© 2023 Blaze Media LLC. All rights reserved.
Trump critic John Bolton concedes Manhattan DA Bragg's case against Trump is weak, compares the Democratic prosecutor to Stalin's henchman
Image source: Twitter video, @CNN - Screenshot

Trump critic John Bolton concedes Manhattan DA Bragg's case against Trump is weak, compares the Democratic prosecutor to Stalin's henchman

There is no love lost between former national security adviser John Bolton and former President Donald Trump, yet Bolton still cannot bring himself to pretend that Democratic Manhattan District Attorney Alvin Bragg has a strong case on his hands.

Bolton went on CNN Tuesday to discuss the indictment within hours of fellow Trump critic and U.S. Senator for Utah Mitt Romney stating, "The New York prosecutor has stretched to reach felony criminal charges in order to fit a political agenda."

Having previously claimed that Trump "does not represent the Republican cause that I want to back," Bolton indicated he was vexed by the toothlessness of the indictment.

"Speaking as someone who very strongly does not want Donald Trump to get the Republican presidential nomination, I'm extraordinarily distressed by this document," Bolton told CNN host Jake Tapper. "I think this is even weaker than I feared it would be. And I think it's easily subject to being dismissed or a quick acquittal for Trump."

Trump pleaded not guilty Tuesday to 34 counts of falsifying business records after noting online that the judge in the then-upcoming arraignment was "highly partisan" and hailed from a family of "Trump haters."

"Going back to the days when I represented Jim Buckley and [Eugene] McCarthy and the constitutional challenge to the underlying federal statute here, passed in 1974, I can say there is no basis in the statutory language to say that Trump's behavior forms either a contribution or an expenditure under federal law: the two key definitions at issue here," said Bolton.

Bolton was referencing his work on the lawsuit Buckley v. Valeo in the 1970s, which resulted in a 1976 Supreme Court decision that struck down limits on campaign finance expenditures and self-funding by affluent candidates, reported the Intercept.

In his memoir, "Surrender Is Not an Option," Bolton wrote, "Everyone knew the decision in Buckley v. Valeo could determine the election in 1976, not to mention the future shape of American politics."

It is that shape he reckons Bragg is now trying to redefine.
"If it did," Bolton told Tapper, "it would mean that every single expenditure a candidate made could be taken to have something to do with his campaign."

Accordingly, something as innocuous as a candidate's purchase of a comb could be treated as problematic.

"If you can construe the statute to cover this behavior, then I think it violates the First Amendment because you're deeply in the territory that makes this ... federal statute too vague for enforcement," Bolton added.

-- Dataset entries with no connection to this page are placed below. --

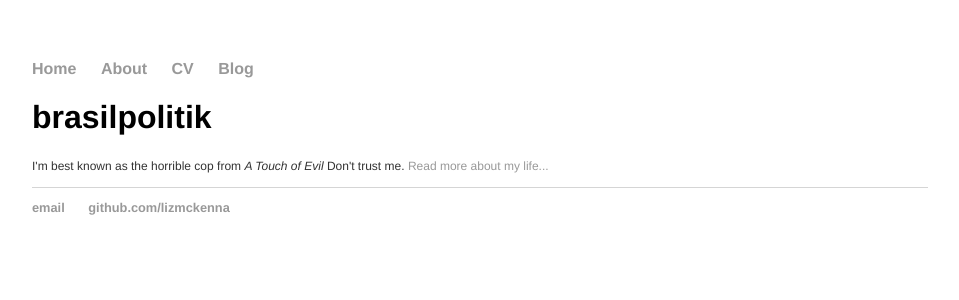
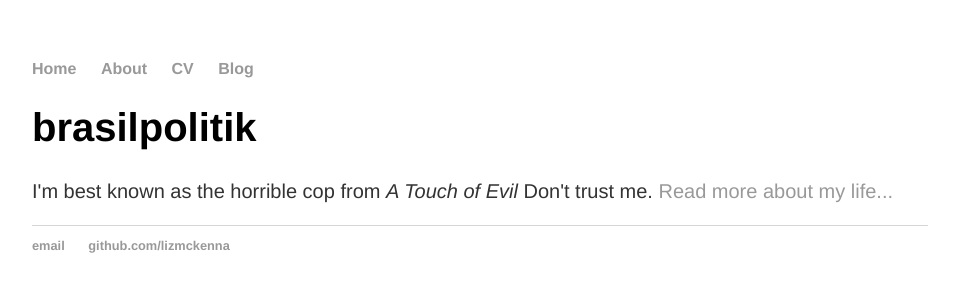
Before and after one commit to lizmckenna/elizabethmckenna.org, a Jekyll site: the page built from index.html, in a window 1280 px wide. Shown: the top 300 px of the page, without its empty margins (160-1119 px from the left). Built offline with Jekyll 4.4.1, drawn with Linux system fonts in a browser that asks for light colours.

Commit message:
Update main.css

```diff
--- a/css/main.css
+++ b/css/main.css
@@ -20,11 +20,11 @@ a:hover {
     text-decoration: underline;
 }
 h1 {
-    font-size: 2em;
+    font-size: 2.5em;
     font-family:'Helvetica', 'Arial';
 }
 p {
-    font-size: .75em;
+    font-size: 1.25em;
     line-height: 1.4em;
     color: #333;
     font-family:'Helvetica', 'Arial';
```
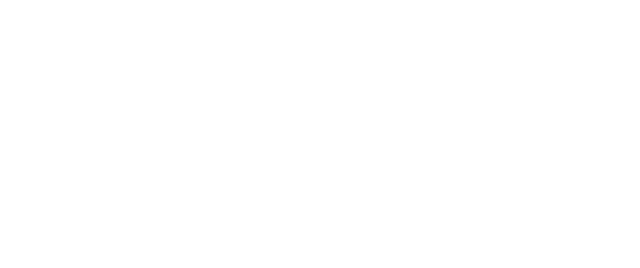
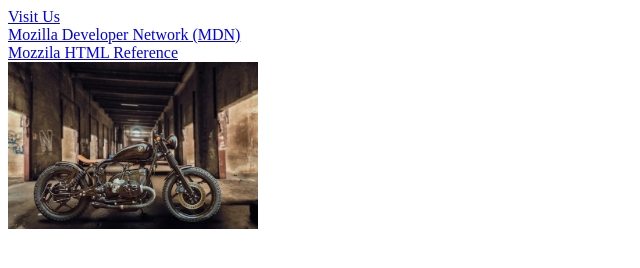
Before and after one commit to nikl79-mtl/CODINGFACTORY9WEB, a plain HTML site: page ch1/anchors.html in a window 1280 px wide. Shown: the whole page, without its empty margins (0-640 px from the left). Drawn offline with Linux system fonts and the light colour scheme.

Commit message:
ch1 commits

```diff
--- a/ch1/anchors.html
+++ b/ch1/anchors.html
@@ -7,5 +7,20 @@
 </head>
 <body>
 
+<a href="https://codingfactory.aueb.gr/" target="_blank">Visit Us</a>
+<br>
+<a href="https://developer.mozilla.org/en-US/" target="_blank">Mozilla Developer Network (MDN)</a>
+<br>
+<a href="https://developer.mozilla.org/en-US/docs/Web/HTML/Reference" target="_blank">Mozzila HTML Reference</a>
+
+
+
+    <br>
+    <a href="https://unsplash.com/">
+        <img src="../img/art1.jpg" alt="art1 image" width="250" height="auto">
+    </a>
+
+
+
 </body>
 </html>
```
Also changed, not shown: ch1/images.html (added, +15 -0 lines), img/art1.jpg (added), img/art2.jpg (added).
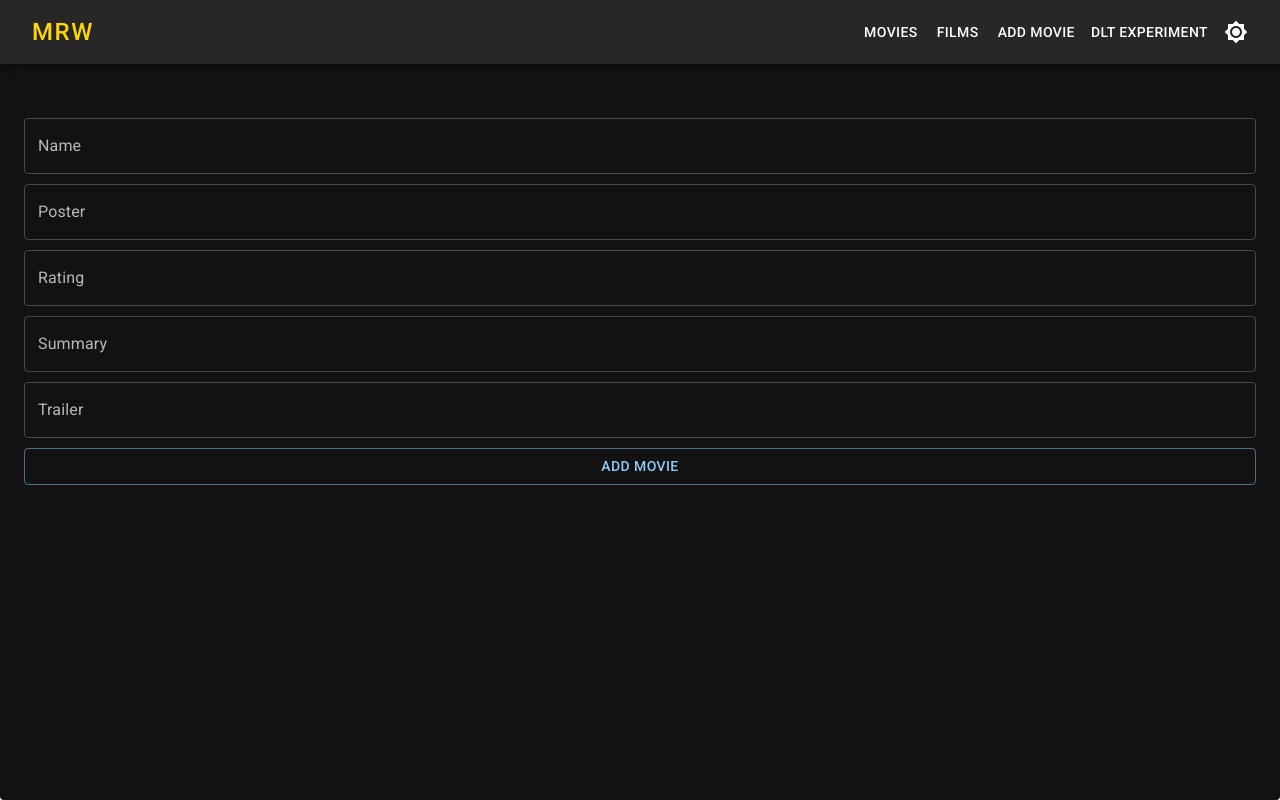
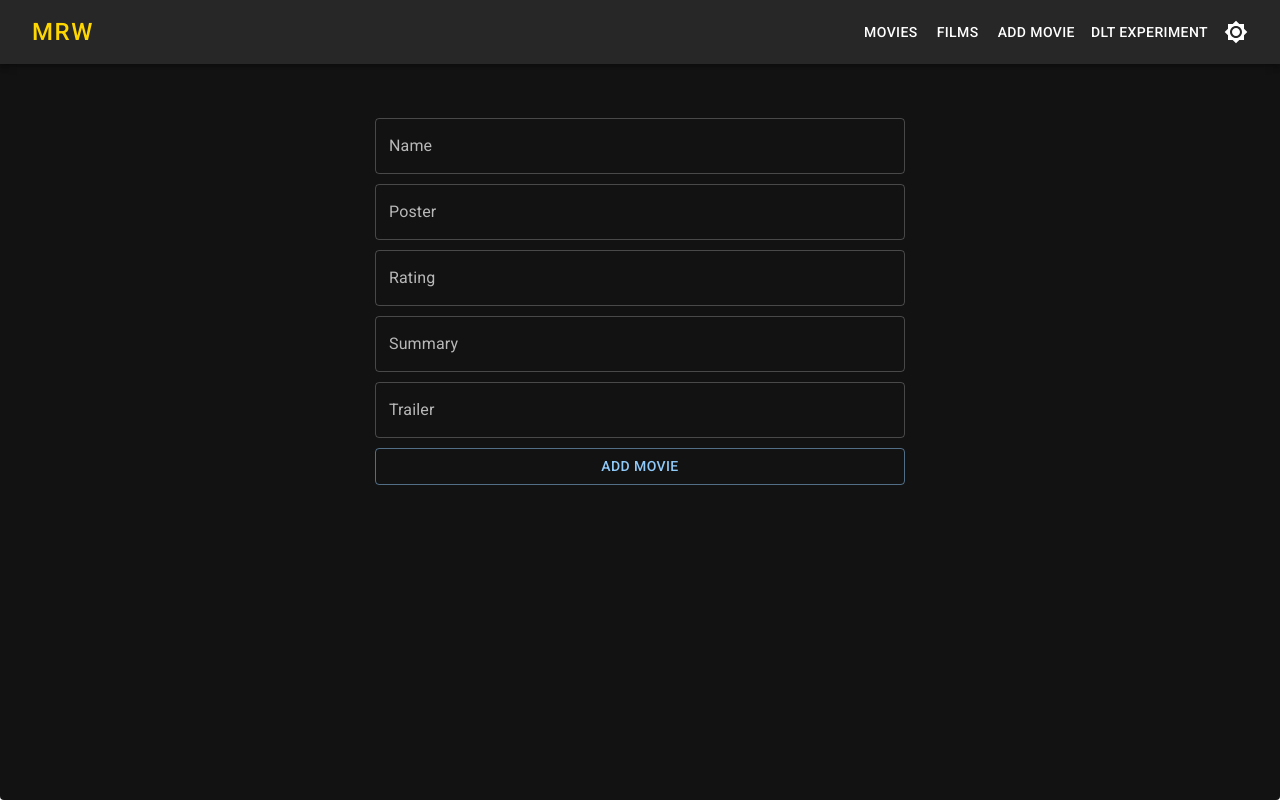
Before and after one commit to SARAVANAN-SSS/movie-app-fe, a React (Create React App) app: page /movie/add in a window 1280 px wide. Built offline with nearby package versions, Linux system fonts and the light colour scheme.

Commit message:
Poster height and add btn changed

```diff
--- a/src/App.css
+++ b/src/App.css
@@ -13,9 +13,10 @@
 }
 
 .movie-poster {
-  height: 540px;
+  height: 320px;
+  /* height: 540px; */
   width: 320px;
-  object-fit: cover;
+  object-fit:cover;
 }
 
 .movie-container {
@@ -53,6 +54,7 @@
 }
 
 .add-movie-btn {
+  width: 530px;
   display: flex;
   flex-direction: column;
   gap: 10px;
```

As for suggestions that New York election law may be at issue, Bolton said it doesn't matter: "The Federal Election Campaign Act absolutely pre-empts any state or local law to the contrary."

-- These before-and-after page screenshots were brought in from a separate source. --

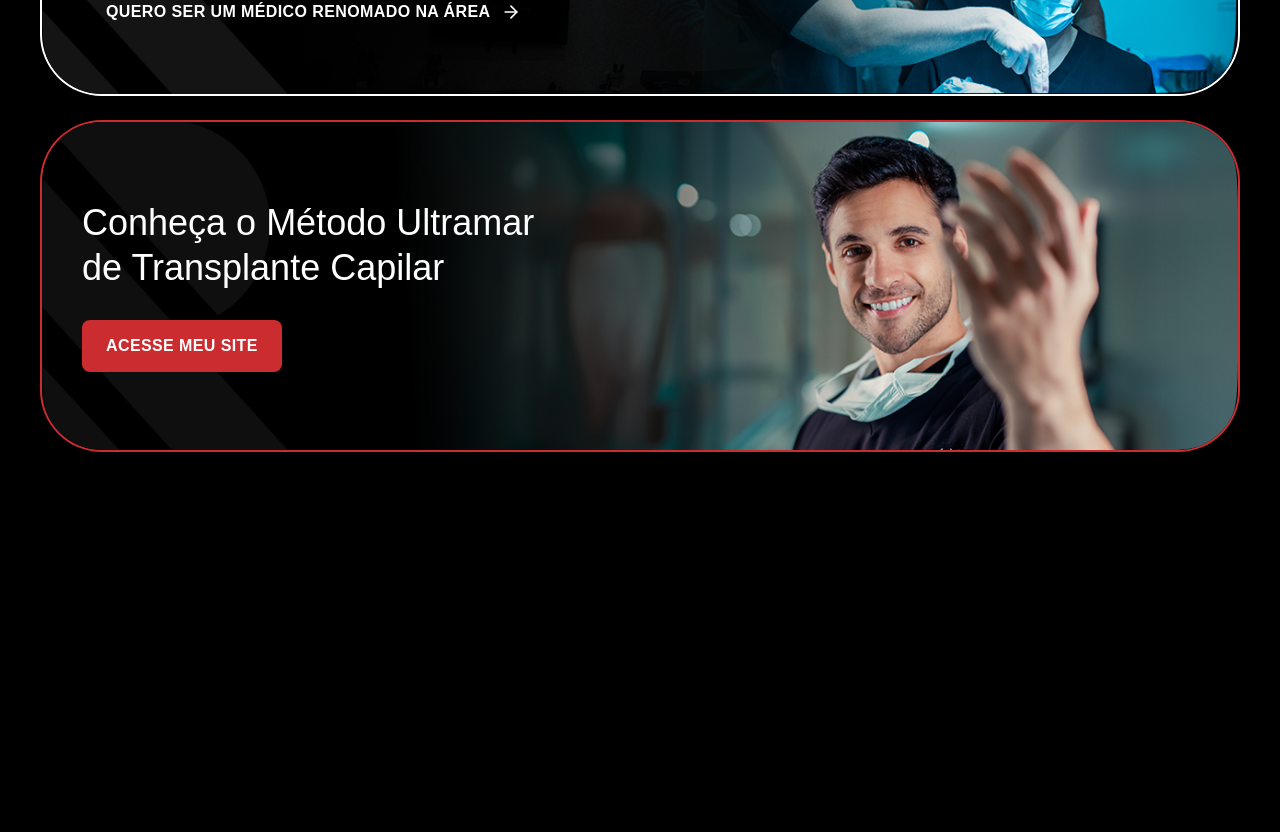
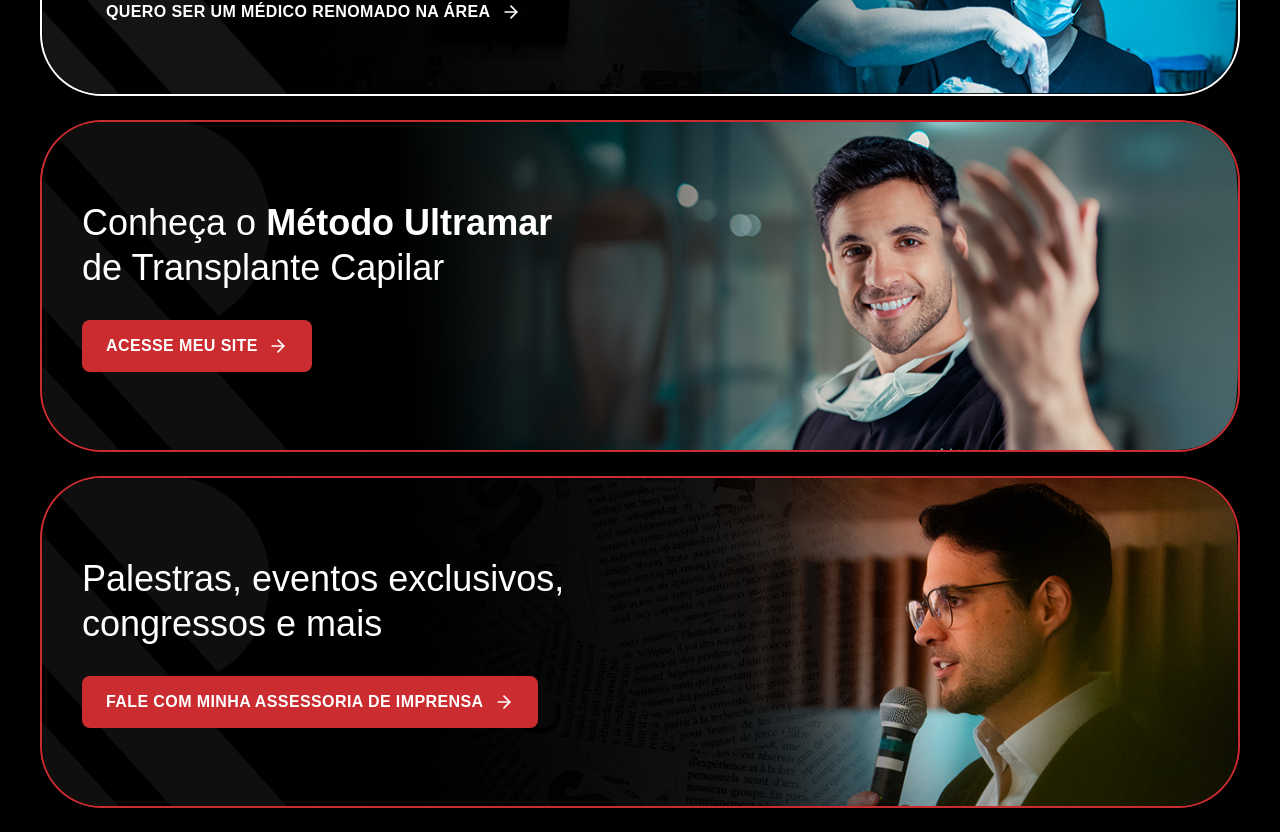
Before and after one commit to criacaondhub/links_ultramar, a React (Vite) app: page / in a window 1280 px wide. Shown: the part 1160-1992 px from the top of the page. Before the commit the page ends 1636 px from the top, so only its background shows below. Built offline with nearby package versions, Linux system fonts and the light colour scheme; a web font is replaced by a local one.

Commit message:
feat: padding vertical simetrico nos banners e novo banner 4 (assessoria de imprensa)

```diff
--- a/src/components/sections/LinkBanners.tsx
+++ b/src/components/sections/LinkBanners.tsx
@@ -58,14 +58,39 @@ export function LinkBanners() {
         alt="Conheça o Método Ultramar de Transplante Capilar"
         title={
           <>
-            Conheça o Método Ultramar
+            Conheça o <strong className="font-bold">Método Ultramar</strong>
             <br />
             de Transplante Capilar
           </>
         }
+        contentMaxWidth="max-w-[62%] md:max-w-[60%]"
         ctaLabel="Acesse meu site"
+        ctaIcon={
+          <ArrowRight className="h-3.5 w-3.5 shrink-0 md:h-5 md:w-5" />
+        }
+        ctaIconPosition="right"
         ctaHref={CONFIG.TRANSPLANT_METHOD_URL}
         delay={0.2}
+      />
+
+      <BannerLink
+        image="assets/banner-link-04.png"
+        alt="Palestras, eventos exclusivos, congressos e mais"
+        title={
+          <>
+            Palestras, eventos exclusivos,
+            <br />
+            congressos e mais
+          </>
+        }
+        contentMaxWidth="max-w-[62%] md:max-w-[60%]"
+        ctaLabel="Fale com minha assessoria de imprensa"
+        ctaIcon={
+          <ArrowRight className="h-3.5 w-3.5 shrink-0 md:h-5 md:w-5" />
+        }
+        ctaIconPosition="right"
+        ctaHref={CONFIG.PRESS_OFFICE_URL}
+        delay={0.3}
       />
     </section>
   )
--- a/src/components/ui/BannerLink.tsx
+++ b/src/components/ui/BannerLink.tsx
@@ -13,6 +13,7 @@ interface BannerLinkProps {
   ctaBgColor?: string
   ctaTextColor?: string
   borderColor?: string
+  contentMaxWidth?: string
   delay?: number
 }
 
@@ -20,7 +21,7 @@ export function BannerLink({
   image,
   alt,
   title,
-  titleClassName = 'text-left text-[36px] leading-tight font-normal text-[var(--color-text)]',
+  titleClassName = 'text-left text-[13px] leading-tight font-normal text-[var(--color-text)] md:text-[36px]',
   ctaLabel,
   ctaHref,
   ctaIcon,
@@ -28,6 +29,7 @@ export function BannerLink({
   ctaBgColor = 'var(--color-primary)',
   ctaTextColor = 'var(--color-text)',
   borderColor = 'var(--color-primary)',
+  contentMaxWidth = 'max-w-[62%] md:max-w-[52%]',
   delay = 0,
 }: BannerLinkProps) {
   return (
@@ -48,7 +50,9 @@ export function BannerLink({
         alt={alt}
         className="absolute inset-0 h-full w-full object-cover"
       />
-      <div className="relative z-10 flex h-full max-w-[62%] flex-col justify-center gap-[30px] pl-4 md:max-w-[52%] md:pl-10">
+      <div
+        className={`relative z-10 flex h-full flex-col justify-center gap-[30px] py-6 pl-4 md:py-10 md:pl-10 ${contentMaxWidth}`}
+      >
         <div className={titleClassName}>{title}</div>
         <span
           className="inline-flex w-fit items-center gap-2 rounded-lg px-4 py-2.5 text-[8px] font-bold tracking-wide whitespace-nowrap uppercase md:gap-2.5 md:px-6 md:py-3.5 md:text-base"
--- a/src/config/content.ts
+++ b/src/config/content.ts
@@ -9,6 +9,8 @@ export const CONFIG = {
   DOMAIN: '⚠️ PENDENTE',
   MENTORSHIP_URL: 'https://formacao.rafaelultramar.com.br',
   TRANSPLANT_METHOD_URL: 'https://rafaelultramar.com.br/transplante/',
+  PRESS_OFFICE_URL:
+    'https://api.whatsapp.com/send/?phone=5511988392645&text=Olá%21+Quero+falar+com+a+Assessoria+de+Imprensa+do+Rafael+Ultramar.&type=phone_number&app_absent=0',
 
   // ⚠️ PREENCHER
   COMPANY_NAME: '⚠️ PREENCHER',
```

Bolton suggested that compounding Bragg's difficulty of securing a conviction is the fact that Trump's defense need only show "reasonable doubt that the intent was to affect federal election. And I can come up with a very plausible reason why a person would have the intent of paying these hush-money payments: He doesn't want his wife to find out about it."

While Bolton did not appear to see a real crime among all the charges, he noted that the prosecutor pressing the case first campaigned "to get Donald Trump."

Upon learning of Bragg's expressed intention of pursuing a political persecution of Trump long before allegedly finding evidence of guilt, Bolton said, "My first thought was Lavrenty Beria, the former head of the NKVD in Soviet times, who once said to Joe Stalin, 'You show me the man, I'll show you the crime.'"

Beria served as director of the Soviet secret police force that evolved to become the KGB. Historian Nikita Petrov told the Daily Beast that "Beria should be remembered for his crimes, for ordering mass deportations of peoples from the Northern Caucasus, executions of Polish prisoners. He was a mini-Stalin in the Caucasus, gave orders to beat people before executions."

Reiterating that he opposes Trump's ambition to resume power, Bolton stressed that Bragg's effort feeds into the former president's narrative to such an extent that the prosecutor may ultimately be remembered as "Donald Trump's greatest political supporter."

Like Blaze News? Bypass the censors, sign up for our newsletters, and get stories like this direct to your inbox. Sign up here!

Want to leave a tip?

We answer to you. Help keep our content free of advertisers and big tech censorship by leaving a tip today.
Want to join the conversation?
Already a subscriber?